-- Supplied material --
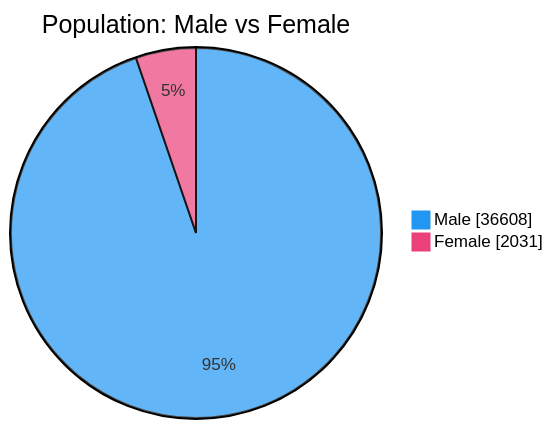
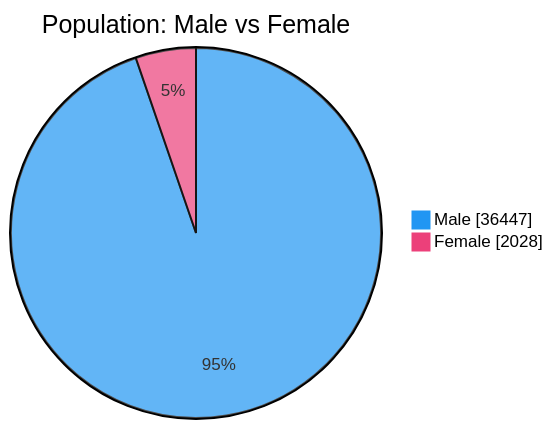
One commit to nuuuwan/lk_prisons changed the second of 7 diagrams in README.md. Above: the diagram before and after it, drawn with Mermaid. The commit also changed other lines of this file and 1 other file, not shown here.

````diff
--- a/README.md
+++ b/README.md
@@ -54,6 +54,6 @@
 ```mermaid
 %%{init: {'themeVariables': {'pie1': '#2196F3', 'pie2': '#EC407A'}}}%%
 pie showData title Population: Male vs Female
-    "Male" : 36608
-    "Female" : 2031
+    "Male" : 36447
+    "Female" : 2028
 ```
````
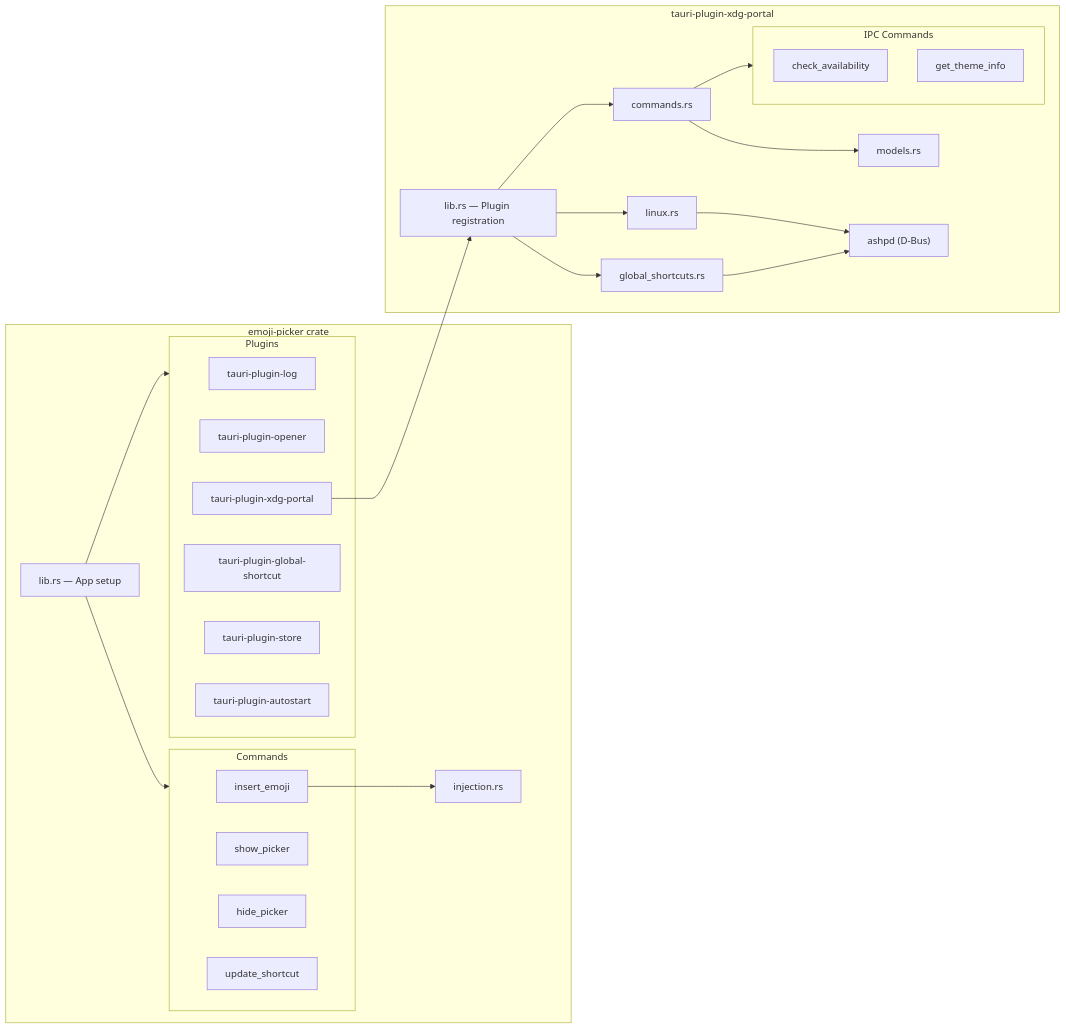
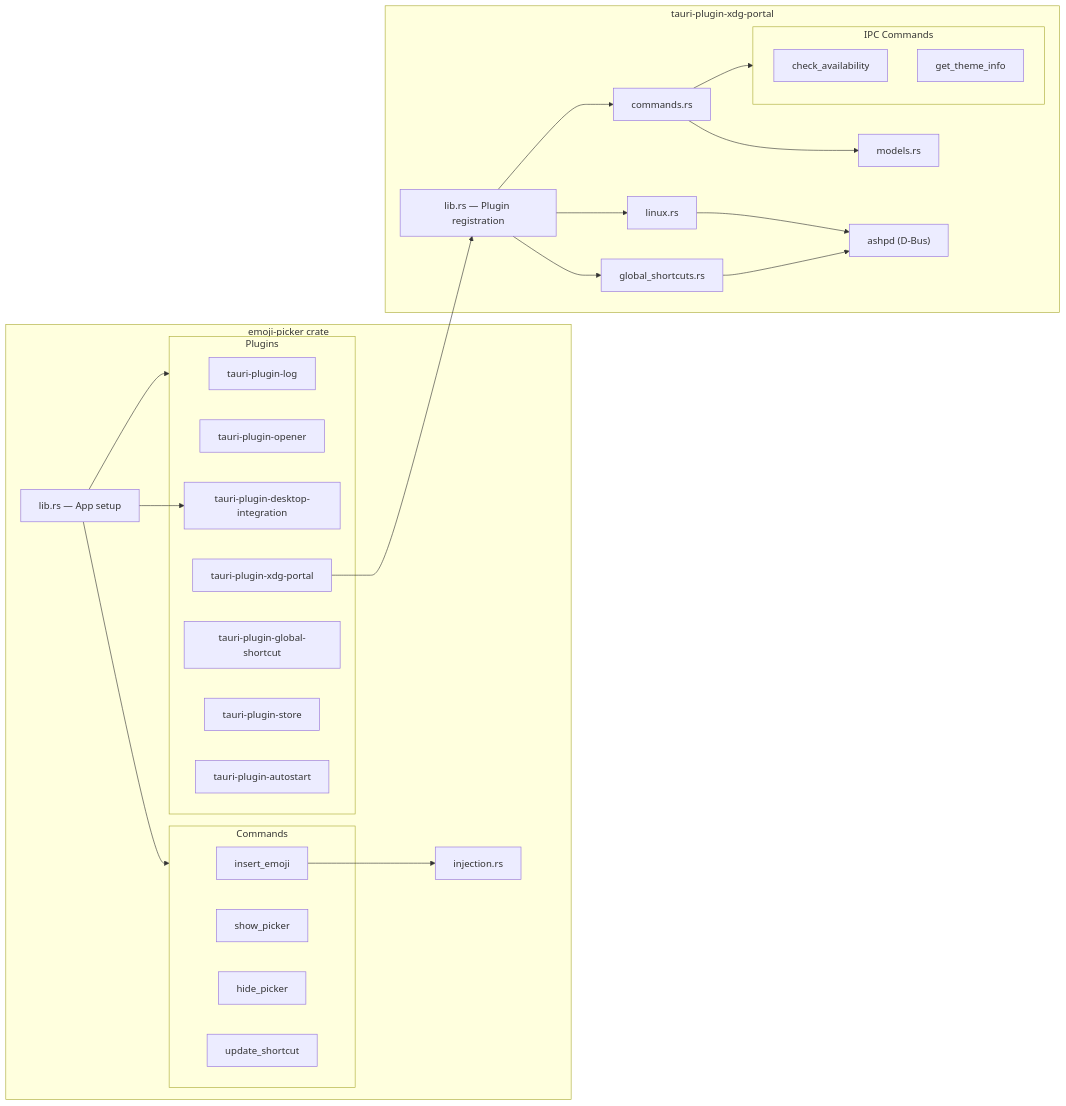
One commit to liminal-hq/emoji-nook changed the third of 10 diagrams in docs/architecture.md. Above: the diagram before and after it, drawn with Mermaid. The commit also changed other lines of this file and 5 other files, not shown here.

````diff
--- a/docs/architecture.md
+++ b/docs/architecture.md
@@ -122,46 +122,48 @@
 ```mermaid
 graph LR
     subgraph AppCrate["emoji-picker crate"]
         Lib["lib.rs — App setup"]
         Injection["injection.rs"]
         Lib --> Plugins
         Lib --> Commands
 
         subgraph Plugins
             Log["tauri-plugin-log"]
             Opener["tauri-plugin-opener"]
+            Desktop["tauri-plugin-desktop-integration"]
             XDG["tauri-plugin-xdg-portal"]
             GlobalSC["tauri-plugin-global-shortcut"]
             StorePlugin["tauri-plugin-store"]
             Autostart["tauri-plugin-autostart"]
         end
 
         subgraph Commands
             InsertEmoji["insert_emoji"]
             ShowPicker["show_picker"]
             HidePicker["hide_picker"]
             UpdateShortcut["update_shortcut"]
         end
 
         InsertEmoji --> Injection
+        Lib --> Desktop
     end
 
     subgraph PluginCrate["tauri-plugin-xdg-portal"]
         PluginLib["lib.rs — Plugin registration"]
         PluginLib --> Cmds["commands.rs"]
         PluginLib --> Linux["linux.rs"]
         PluginLib --> Shortcuts["global_shortcuts.rs"]
         Cmds --> Models["models.rs"]
         Linux --> ASHPD["ashpd (D-Bus)"]
         Shortcuts --> ASHPD
 
         subgraph PortalCommands["IPC Commands"]
             CheckAvail["check_availability"]
             GetTheme["get_theme_info"]
         end
 
         Cmds --> PortalCommands
     end
 
     XDG --> PluginLib
 ```
````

-- Work to be completed --
Return the records exactly. Don't carry the pictures over.

-- Exercise output --
One commit to nuuuwan/lk_prisons changed the second of 7 diagrams in README.md. Above: the diagram before and after it, drawn with Mermaid. The commit also changed other lines of this file and 1 other file, not shown here.

````diff
--- a/README.md
+++ b/README.md
@@ -54,6 +54,6 @@
 ```mermaid
 %%{init: {'themeVariables': {'pie1': '#2196F3', 'pie2': '#EC407A'}}}%%
 pie showData title Population: Male vs Female
-    "Male" : 36608
-    "Female" : 2031
+    "Male" : 36447
+    "Female" : 2028
 ```
````
One commit to liminal-hq/emoji-nook changed the third of 10 diagrams in docs/architecture.md. Above: the diagram before and after it, drawn with Mermaid. The commit also changed other lines of this file and 5 other files, not shown here.

````diff
--- a/docs/architecture.md
+++ b/docs/architecture.md
@@ -122,46 +122,48 @@
 ```mermaid
 graph LR
     subgraph AppCrate["emoji-picker crate"]
         Lib["lib.rs — App setup"]
         Injection["injection.rs"]
         Lib --> Plugins
         Lib --> Commands
 
         subgraph Plugins
             Log["tauri-plugin-log"]
             Opener["tauri-plugin-opener"]
+            Desktop["tauri-plugin-desktop-integration"]
             XDG["tauri-plugin-xdg-portal"]
             GlobalSC["tauri-plugin-global-shortcut"]
             StorePlugin["tauri-plugin-store"]
             Autostart["tauri-plugin-autostart"]
         end
 
         subgraph Commands
             InsertEmoji["insert_emoji"]
             ShowPicker["show_picker"]
             HidePicker["hide_picker"]
             UpdateShortcut["update_shortcut"]
         end
 
         InsertEmoji --> Injection
+        Lib --> Desktop
     end
 
     subgraph PluginCrate["tauri-plugin-xdg-portal"]
         PluginLib["lib.rs — Plugin registration"]
         PluginLib --> Cmds["commands.rs"]
         PluginLib --> Linux["linux.rs"]
         PluginLib --> Shortcuts["global_shortcuts.rs"]
         Cmds --> Models["models.rs"]
         Linux --> ASHPD["ashpd (D-Bus)"]
         Shortcuts --> ASHPD
 
         subgraph PortalCommands["IPC Commands"]
             CheckAvail["check_availability"]
             GetTheme["get_theme_info"]
         end
 
         Cmds --> PortalCommands
     end
 
     XDG --> PluginLib
 ```
````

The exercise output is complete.